The high prices have drawn a crowd of new merchants into a niche but lucrative product category on Taobao. When Li started in 2016, there were just a handful of sellers like her. Now, there are about 30. So despite being one of Taobao’s leading cashmere merchants, she moved from Nepal to New Delhi two months ago to be closer to Kashmir and maintain her top-seller status.
“There are a lot of buyers in Nepal because the barrier to entry is relatively low,” Li said during an interview this month. “It’s easier to get a visa and, language-wise, local merchants generally can communicate in Chinese.”
“But they are engaging in serious price wars. So I chose to go to the source, go a step further upstream and break out of the [price-war cycle],” she said.
The scarves in Nepal were mass produced, according to Li, leaving little difference in product selection from merchant to merchant. But the unique craftsmanship in Kashmir offered both higher quality and differentiation, she said. Once she arrived, Li educated herself about the production process, from spinning the thread and knitting to the weaving that creates high-quality cashmere.
WATCH: What Does It Take to Make a ‘Kashmir’ Scarf?
“I couldn’t stand the idea of not seeing with my own eyes the complete process of how the scarves were made,” said Li. “They also have greater variety [in Kashmir]. If you can find 20 designs in Nepal, there might be 200 in Kashmir. When [my husband and I] came to see for ourselves, we realized this was where the finest [products] were.”
Li is among a group of globetrotting shopping agents called “Taobao buyers,” selling on the platform’s cross-border channel, Taobao Global. The channel was launched by Alibaba Group in 2007 as a low-cost, easy-to-access site that allows overseas merchants to sell into China. Now, there are 10,000 buyers showcasing products and driving sales and brand awareness for foreign merchants.
And as Taobao expands its network of store owners around the world, these buyers are opening avenues to new items and lifestyles for Chinese consumers, who have more money to spend than ever before. Moreover, China’s middle and upper-middle classes are trading up to foreign products and more unique offerings as a part of their growing sophistication. Management consultancy McKinsey & Co. previously forecast that discretionary categories would show the strongest overall growth among Chinese consumers, at 13.4 percent between 2010 and 2020, as their purchasing power continues to rise.
Buyers such as Li might be mistaken for daigou, a Chinese term for someone who travels overseas to purchase goods for resale in China. But that would be a mistake, said Chen Yingrun, operations expert at Taobao Global. In fact, they deliver more than just goods.
“They discover demands from their followers first hand and inspire people to explore new horizons, try fun things,” Chen said. “We want [them] to introduce new worlds, new things. They can inspire users’ interests and create demand.”
Therefore, to be a Taobao buyer Alibaba requires that the agents demonstrate strong social influence among their customers, in addition to offering unique, quality products from outside of China.

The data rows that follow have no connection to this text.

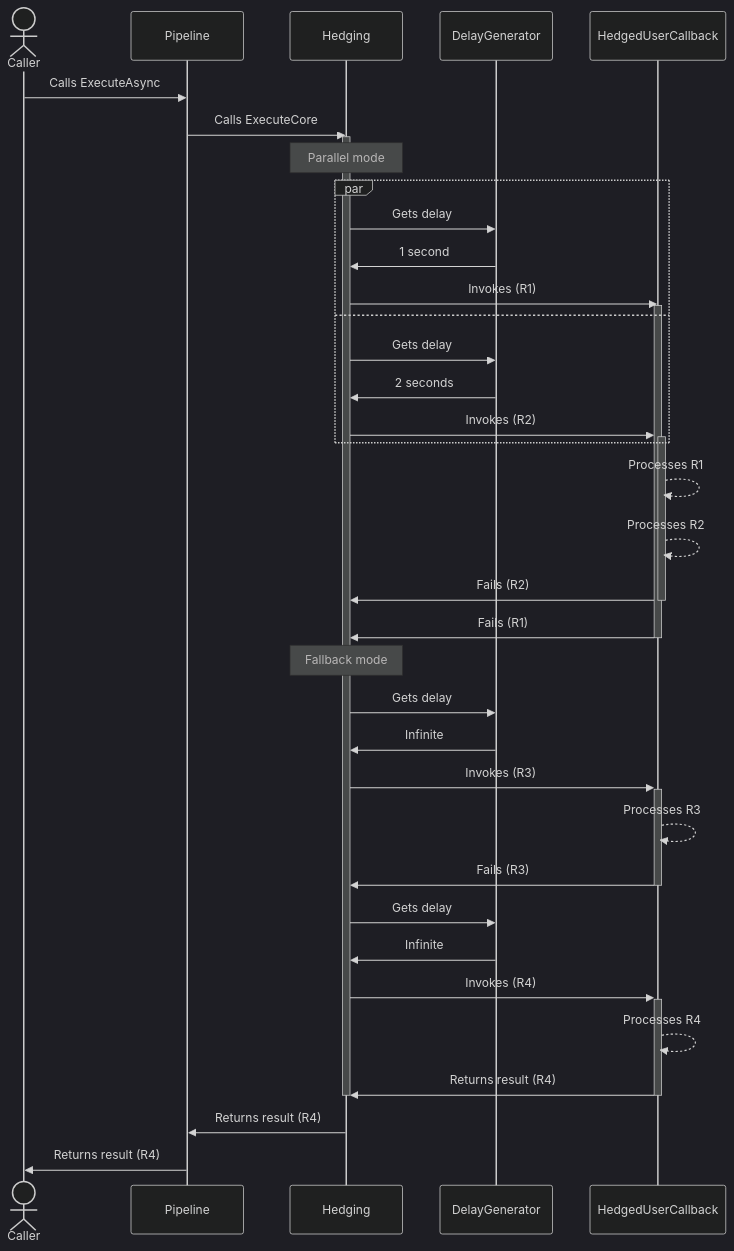
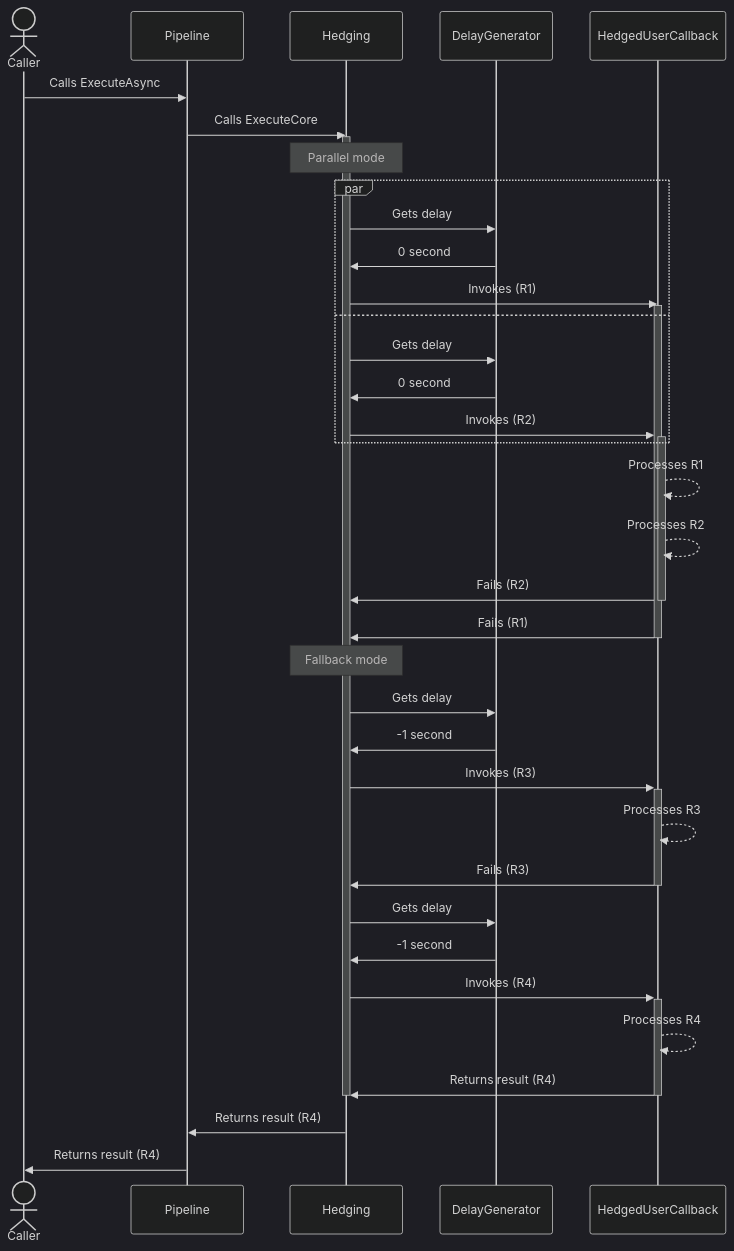
The seventh of 9 diagrams in docs/strategies/hedging.md (App-vNext/Polly), drawn with Mermaid (dark theme) before and after one commit. The commit also changed other lines of this file and 6 other files, not shown here.

First line of the commit message:
[Docs] Add diagram to action generator hedging (#1713)

````diff
--- a/docs/strategies/hedging.md
+++ b/docs/strategies/hedging.md
@@ -344,47 +343,47 @@
 ```mermaid
 sequenceDiagram
     actor C as Caller
     participant P as Pipeline
     participant H as Hedging
     participant DG as DelayGenerator
     participant HUC as HedgedUserCallback
 
     C->>P: Calls ExecuteAsync
     P->>H: Calls ExecuteCore
     activate H
 
     Note over H: Parallel mode
     par
     H->>DG: Gets delay
-    DG->>H: 1 second
+    DG->>H: 0 second
     H->>HUC: Invokes (R1)
     activate HUC
     and
     H ->> DG: Gets delay
-    DG ->> H: 2 seconds
+    DG ->> H: 0 second
     H->>+HUC: Invokes (R2)
     end
 
     HUC-->>HUC: Processes R1
     HUC-->>HUC: Processes R2
     HUC->>-H: Fails (R2)
     HUC->>-H: Fails (R1)
 
     Note over H: Fallback mode
 
     H->>DG: Gets delay
-    DG->>H: Infinite
+    DG->>H: -1 second
     H->>+HUC: Invokes (R3)
     HUC-->>HUC: Processes R3
     HUC->>-H: Fails (R3)
 
     H->>DG: Gets delay
-    DG->>H: Infinite
+    DG->>H: -1 second
     H->>+HUC: Invokes (R4)
     HUC-->>HUC: Processes R4
     HUC->>-H: Returns result (R4)
 
     deactivate H
     H->>P: Returns result (R4)
     P->>C: Returns result (R4)
 ```
````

Li has attracted nearly 40,000 followers since opening her store two years ago and sold about 20,000 premium scarves. At the same time, her live-streams give Chinese consumers an inside look at foreign cultures and lifestyles.
She creates jobs for her local partners, as well, who are comprised mainly of family-run studios. One of them is 75-year-old embroidery expert Gulam Hassan Bhat, from whose home Li broadcast last month. Even with 60 years of experience, he said it takes anywhere from six months to two years to finish a scarf. But with the sales Li has made, it has turned out to be worth it.
“This is incredible. I never thought the scarves I made can be sold straight from my house,” he said.
It’s not uncommon for Li’s customers to wait six months for Bhat to complete a scarf, she said, while paying the full price upfront.
“[My products] are singular, there’s only one scarf in the world with this style and pattern,” Li said. “It might come out entirely different if another artisan tried making the same one.”